Within the surrounding 18th-century-landscaped parkland, there are woodland walks and picnic benches; seasonal facilities such as the par 3 golf course, go-carts and boating lake; refreshment kiosk; a Georgian garden behind the Teashop; and, last, but not least, the Antonine Wall (whose construction is described in the House).  Highly recommended!

Below are just a few photos from our enjoyable visit.  Lots to see and do outside, especially in warm weather!

The main entrance of Callendar House, which leads into the Reception area and gift shop.  Admittance is free.

A glimpse of the beautiful 1850s Library which houses Falkirk Council Archives service.

The recreated printer's shop with printer in action!  If you're interested in seeing the interpreters, check availability before you visit.

The impressive 1825 kitchen with its roaring fire and its 'cook' ready to tell tales of life below and above stairs!

A model of the Charlotte Dundas of 1803, the world's first practical steam ship, based on the reconstruction by G T Ball of London.

This painted ceiling is one of the many sights to delight the eye.

Apart from the gallery in the house, there is also The Park Gallery in the grounds next to The Teashop at the Stables.

The automaton is one of many objects that greet the visitor.


Falkirk Wheel and Falkirk 2 recently revised

Antonine Wall (Roughcastle Roman Fort)


Five Sisters Zoo near Polbeth, West Calder.
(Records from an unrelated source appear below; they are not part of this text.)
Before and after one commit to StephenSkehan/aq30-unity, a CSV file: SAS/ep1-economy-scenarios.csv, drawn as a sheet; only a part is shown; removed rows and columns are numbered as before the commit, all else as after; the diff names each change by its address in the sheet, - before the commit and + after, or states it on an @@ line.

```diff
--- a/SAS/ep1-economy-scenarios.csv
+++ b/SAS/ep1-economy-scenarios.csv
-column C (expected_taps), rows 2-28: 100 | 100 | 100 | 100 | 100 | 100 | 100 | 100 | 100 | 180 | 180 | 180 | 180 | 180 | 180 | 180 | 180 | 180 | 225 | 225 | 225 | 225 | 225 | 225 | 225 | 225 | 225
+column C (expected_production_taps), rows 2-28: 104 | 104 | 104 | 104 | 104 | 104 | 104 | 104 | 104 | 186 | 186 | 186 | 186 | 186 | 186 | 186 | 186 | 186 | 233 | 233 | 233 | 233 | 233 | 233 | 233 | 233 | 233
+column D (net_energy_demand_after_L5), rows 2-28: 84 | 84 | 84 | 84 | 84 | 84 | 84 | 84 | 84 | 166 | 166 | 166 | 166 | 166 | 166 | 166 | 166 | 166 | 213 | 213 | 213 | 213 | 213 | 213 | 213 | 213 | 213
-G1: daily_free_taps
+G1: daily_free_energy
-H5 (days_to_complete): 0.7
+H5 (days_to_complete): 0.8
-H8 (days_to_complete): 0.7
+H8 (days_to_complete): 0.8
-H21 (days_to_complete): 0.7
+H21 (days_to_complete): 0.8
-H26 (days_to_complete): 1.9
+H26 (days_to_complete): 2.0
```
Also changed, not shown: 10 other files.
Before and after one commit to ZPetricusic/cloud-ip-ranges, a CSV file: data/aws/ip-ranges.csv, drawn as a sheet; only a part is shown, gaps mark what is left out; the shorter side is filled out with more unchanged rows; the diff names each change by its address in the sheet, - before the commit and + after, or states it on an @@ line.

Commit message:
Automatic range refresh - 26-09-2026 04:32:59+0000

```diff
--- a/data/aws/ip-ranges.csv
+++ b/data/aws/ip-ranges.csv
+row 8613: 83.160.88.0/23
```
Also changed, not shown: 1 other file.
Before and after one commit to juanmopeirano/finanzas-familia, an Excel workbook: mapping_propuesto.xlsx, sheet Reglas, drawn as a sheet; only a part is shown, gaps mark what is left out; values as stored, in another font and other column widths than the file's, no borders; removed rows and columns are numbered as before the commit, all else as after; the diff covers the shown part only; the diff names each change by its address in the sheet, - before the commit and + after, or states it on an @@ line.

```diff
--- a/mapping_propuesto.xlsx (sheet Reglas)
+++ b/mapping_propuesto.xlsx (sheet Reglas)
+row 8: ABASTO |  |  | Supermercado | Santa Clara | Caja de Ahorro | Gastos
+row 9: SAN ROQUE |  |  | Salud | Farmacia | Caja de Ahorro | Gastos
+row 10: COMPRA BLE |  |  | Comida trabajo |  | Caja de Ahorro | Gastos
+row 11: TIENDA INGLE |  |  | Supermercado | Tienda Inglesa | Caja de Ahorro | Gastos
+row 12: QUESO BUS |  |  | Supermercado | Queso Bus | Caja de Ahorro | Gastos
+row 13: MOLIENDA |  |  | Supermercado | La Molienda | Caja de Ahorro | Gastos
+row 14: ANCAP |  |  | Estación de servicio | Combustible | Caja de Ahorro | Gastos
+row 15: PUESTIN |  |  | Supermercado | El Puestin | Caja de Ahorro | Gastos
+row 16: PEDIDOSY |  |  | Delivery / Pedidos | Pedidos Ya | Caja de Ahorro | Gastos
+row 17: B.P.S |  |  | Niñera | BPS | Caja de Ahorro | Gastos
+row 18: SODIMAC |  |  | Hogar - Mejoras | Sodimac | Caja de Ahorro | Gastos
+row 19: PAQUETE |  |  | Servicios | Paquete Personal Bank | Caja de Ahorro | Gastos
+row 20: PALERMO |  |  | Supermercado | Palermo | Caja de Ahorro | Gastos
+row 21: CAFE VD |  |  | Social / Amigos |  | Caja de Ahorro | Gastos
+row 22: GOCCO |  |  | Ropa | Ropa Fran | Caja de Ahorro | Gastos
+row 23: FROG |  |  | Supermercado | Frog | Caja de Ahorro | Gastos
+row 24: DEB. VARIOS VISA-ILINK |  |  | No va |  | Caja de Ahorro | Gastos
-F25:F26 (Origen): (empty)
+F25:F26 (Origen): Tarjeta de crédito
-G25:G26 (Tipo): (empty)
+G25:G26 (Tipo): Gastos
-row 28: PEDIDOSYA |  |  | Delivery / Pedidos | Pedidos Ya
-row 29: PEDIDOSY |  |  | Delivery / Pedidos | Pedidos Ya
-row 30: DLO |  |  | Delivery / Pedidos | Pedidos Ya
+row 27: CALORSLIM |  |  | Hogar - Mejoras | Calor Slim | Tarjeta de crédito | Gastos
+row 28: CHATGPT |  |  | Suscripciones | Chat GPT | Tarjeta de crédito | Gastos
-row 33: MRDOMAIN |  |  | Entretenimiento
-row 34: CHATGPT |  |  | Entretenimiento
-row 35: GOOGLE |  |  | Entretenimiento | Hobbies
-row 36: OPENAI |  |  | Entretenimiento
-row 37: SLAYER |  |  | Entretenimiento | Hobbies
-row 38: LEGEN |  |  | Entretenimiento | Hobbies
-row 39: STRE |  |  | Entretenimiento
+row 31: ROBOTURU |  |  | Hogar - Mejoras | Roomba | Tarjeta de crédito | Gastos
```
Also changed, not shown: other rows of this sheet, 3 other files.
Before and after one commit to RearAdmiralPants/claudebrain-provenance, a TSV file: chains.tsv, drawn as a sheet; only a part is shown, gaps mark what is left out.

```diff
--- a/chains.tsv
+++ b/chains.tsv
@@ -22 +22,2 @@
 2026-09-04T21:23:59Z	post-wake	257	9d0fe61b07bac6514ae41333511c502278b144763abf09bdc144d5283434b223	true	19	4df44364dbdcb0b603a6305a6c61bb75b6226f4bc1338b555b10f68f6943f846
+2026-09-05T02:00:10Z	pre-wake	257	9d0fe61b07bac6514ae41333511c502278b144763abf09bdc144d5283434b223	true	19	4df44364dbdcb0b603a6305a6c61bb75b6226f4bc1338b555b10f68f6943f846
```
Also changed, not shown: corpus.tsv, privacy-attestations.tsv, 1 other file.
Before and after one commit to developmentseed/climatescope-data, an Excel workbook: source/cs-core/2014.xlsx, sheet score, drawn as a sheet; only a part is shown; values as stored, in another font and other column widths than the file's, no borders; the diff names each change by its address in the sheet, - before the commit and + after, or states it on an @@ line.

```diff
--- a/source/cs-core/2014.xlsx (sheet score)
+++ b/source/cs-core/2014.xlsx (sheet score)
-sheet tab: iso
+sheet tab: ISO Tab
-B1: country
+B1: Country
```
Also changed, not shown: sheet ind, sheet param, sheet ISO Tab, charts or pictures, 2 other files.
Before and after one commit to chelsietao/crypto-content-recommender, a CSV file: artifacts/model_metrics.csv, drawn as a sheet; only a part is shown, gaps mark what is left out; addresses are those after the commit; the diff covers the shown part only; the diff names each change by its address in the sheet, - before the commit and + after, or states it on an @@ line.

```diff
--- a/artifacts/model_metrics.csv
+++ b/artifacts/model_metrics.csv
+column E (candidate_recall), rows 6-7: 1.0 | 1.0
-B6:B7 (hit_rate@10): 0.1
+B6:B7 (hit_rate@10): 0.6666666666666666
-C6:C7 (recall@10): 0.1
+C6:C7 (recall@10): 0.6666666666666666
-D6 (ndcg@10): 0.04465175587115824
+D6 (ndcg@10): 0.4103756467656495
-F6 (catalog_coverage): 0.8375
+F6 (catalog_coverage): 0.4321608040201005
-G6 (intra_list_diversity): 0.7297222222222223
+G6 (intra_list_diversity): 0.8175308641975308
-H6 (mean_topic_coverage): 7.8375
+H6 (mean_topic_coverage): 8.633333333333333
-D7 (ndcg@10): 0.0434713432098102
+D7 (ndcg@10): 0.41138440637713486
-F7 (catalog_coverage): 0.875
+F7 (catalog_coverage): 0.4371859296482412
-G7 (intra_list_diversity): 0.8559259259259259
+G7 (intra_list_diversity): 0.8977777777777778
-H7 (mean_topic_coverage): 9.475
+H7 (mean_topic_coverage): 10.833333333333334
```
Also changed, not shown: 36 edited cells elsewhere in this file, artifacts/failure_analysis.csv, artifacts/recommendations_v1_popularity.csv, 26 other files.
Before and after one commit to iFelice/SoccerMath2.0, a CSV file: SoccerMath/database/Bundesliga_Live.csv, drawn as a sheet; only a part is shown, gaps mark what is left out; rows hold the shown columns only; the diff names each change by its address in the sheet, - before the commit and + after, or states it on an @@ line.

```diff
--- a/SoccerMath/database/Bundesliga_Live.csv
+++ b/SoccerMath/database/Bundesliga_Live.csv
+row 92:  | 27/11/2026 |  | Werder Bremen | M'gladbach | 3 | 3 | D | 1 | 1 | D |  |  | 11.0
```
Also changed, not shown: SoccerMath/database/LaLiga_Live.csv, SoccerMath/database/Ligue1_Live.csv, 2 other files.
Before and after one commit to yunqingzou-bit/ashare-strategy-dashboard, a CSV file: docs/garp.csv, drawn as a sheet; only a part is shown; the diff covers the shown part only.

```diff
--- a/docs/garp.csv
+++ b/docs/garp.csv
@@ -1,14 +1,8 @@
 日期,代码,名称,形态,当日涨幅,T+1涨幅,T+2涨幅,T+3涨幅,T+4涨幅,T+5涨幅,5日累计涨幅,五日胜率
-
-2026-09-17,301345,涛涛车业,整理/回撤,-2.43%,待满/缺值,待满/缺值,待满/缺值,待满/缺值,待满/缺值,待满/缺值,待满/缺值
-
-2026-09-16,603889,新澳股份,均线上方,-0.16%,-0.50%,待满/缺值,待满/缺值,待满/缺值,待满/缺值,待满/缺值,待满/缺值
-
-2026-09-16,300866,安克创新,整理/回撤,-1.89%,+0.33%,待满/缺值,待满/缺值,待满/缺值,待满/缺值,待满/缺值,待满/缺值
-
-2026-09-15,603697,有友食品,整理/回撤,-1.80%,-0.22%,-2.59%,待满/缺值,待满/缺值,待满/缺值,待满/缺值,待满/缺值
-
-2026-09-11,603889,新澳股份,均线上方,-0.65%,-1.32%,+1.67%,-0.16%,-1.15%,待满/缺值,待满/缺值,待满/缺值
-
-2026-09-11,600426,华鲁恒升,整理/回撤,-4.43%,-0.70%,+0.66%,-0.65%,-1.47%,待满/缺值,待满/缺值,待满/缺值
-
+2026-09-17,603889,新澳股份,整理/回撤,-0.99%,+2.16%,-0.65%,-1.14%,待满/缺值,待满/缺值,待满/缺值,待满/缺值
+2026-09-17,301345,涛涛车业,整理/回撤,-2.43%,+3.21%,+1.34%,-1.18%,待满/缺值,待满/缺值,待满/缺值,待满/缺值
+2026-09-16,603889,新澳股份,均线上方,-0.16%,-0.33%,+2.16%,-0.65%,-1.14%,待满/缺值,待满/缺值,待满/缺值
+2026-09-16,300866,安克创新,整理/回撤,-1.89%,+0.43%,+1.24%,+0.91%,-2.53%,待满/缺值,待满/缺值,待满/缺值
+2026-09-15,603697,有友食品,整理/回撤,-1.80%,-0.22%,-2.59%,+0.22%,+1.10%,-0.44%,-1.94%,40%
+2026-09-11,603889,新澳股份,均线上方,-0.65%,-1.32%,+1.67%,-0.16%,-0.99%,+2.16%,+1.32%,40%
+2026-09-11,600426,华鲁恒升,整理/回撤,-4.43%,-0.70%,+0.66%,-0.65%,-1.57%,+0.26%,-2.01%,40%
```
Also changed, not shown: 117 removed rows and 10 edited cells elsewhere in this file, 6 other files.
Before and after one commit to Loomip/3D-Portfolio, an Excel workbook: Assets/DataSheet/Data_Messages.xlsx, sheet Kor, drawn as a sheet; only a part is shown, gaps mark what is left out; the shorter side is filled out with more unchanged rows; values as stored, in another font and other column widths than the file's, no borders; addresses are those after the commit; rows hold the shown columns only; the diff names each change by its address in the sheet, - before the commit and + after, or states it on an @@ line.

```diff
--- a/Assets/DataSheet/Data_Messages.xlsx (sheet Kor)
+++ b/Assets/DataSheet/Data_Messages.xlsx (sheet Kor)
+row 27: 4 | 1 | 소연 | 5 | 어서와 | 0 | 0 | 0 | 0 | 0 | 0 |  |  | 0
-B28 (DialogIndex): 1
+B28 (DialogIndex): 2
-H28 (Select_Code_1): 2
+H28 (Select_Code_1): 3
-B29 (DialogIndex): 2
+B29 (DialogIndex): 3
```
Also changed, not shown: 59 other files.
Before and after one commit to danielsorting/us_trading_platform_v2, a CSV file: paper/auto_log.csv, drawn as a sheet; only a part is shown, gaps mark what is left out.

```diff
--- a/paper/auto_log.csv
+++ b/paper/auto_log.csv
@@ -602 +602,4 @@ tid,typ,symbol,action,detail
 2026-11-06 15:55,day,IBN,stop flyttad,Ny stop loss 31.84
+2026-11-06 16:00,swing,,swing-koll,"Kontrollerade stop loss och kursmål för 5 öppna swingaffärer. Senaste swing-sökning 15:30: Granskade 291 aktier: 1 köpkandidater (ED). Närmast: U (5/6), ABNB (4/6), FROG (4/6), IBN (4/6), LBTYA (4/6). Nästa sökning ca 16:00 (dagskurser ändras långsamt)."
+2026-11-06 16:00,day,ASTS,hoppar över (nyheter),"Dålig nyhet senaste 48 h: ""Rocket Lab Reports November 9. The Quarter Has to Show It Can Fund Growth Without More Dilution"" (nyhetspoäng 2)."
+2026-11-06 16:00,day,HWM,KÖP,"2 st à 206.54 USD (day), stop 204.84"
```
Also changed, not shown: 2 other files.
Even when we visited one December, there was lots to see and do.


Link to Edinburgh Zoo and attractions that kids would enjoy too.


Links to Glasgow Museums

If you're interested in visiting an island about two hours from Armadale, West Lothian, why not try the Isle of Bute?

Kite aerial photograph of Rothesay by Jeff Worrall

(click on image)